Armed upfront with the competencies needed to be successful in the role, I would hire and on-board people who showed abilities to develop into those competencies, were effective communicators, would fit into the culture (team), and had the potential to be promoted (exported) into advanced roles. An effective hire was important.
As important as an effective hire was, development of that hire was imperative.
Development is the socialization of behaviours and competencies that leads to a highly skilled team, higher productivity, low unwanted turnover and a culture of excellence. Each team member is taken through an iterative process of Assessment / Planning / Implementation and Rhythm to develop competency and behaviour; a positive impact would be seen as the momentum of competency success increased, not only with the individual but the overall team. I should point out when I say positive impact I'm specifically referring to revenue growth and over plan performance.
Some of the competencies evolved over the years, such as SPIN selling changing to PSS or calling out Revenue Plan Achievement in a clearer fashion (in the beginning it was part of Accelerating/Closing) but I never changed the framework for developing successful sales teams. It just seemed to work.

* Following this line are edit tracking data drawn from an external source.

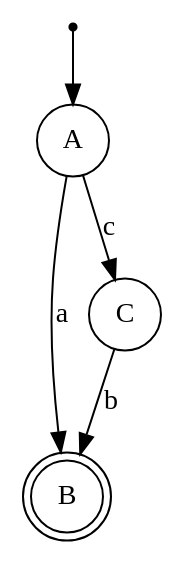
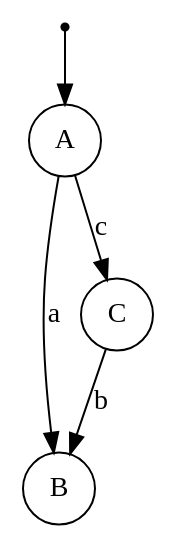
The diagram in Img/automata.gv (ajwlforever/LStar), drawn with Graphviz before and after one commit. The commit also changed 19 other files, not shown here.

```diff
--- a/Img/automata.gv
+++ b/Img/automata.gv
@@ -1,11 +1,12 @@
 // Automata for ab|c
 digraph {
 	S [shape=point]
 	A [shape=circle]
 	B [shape=doublecircle]
 	C [shape=circle]
+	B [shape=circle]
 	S -> A
 	A -> B [label=a]
 	A -> C [label=c]
 	C -> B [label=b]
 }
```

I get that people development is time consuming and can get in the way of "hitting the number" or the rigor of those weekly deep dive forecasting calls with finance, but as my time capsule has reminded me, a well developed team can make "hitting the number" much, much easier.
* It seems my office is now wherever my laptop is but I still have a designated area for my printer and important files. As a note to myself, I should look through those files to see if they really are that important.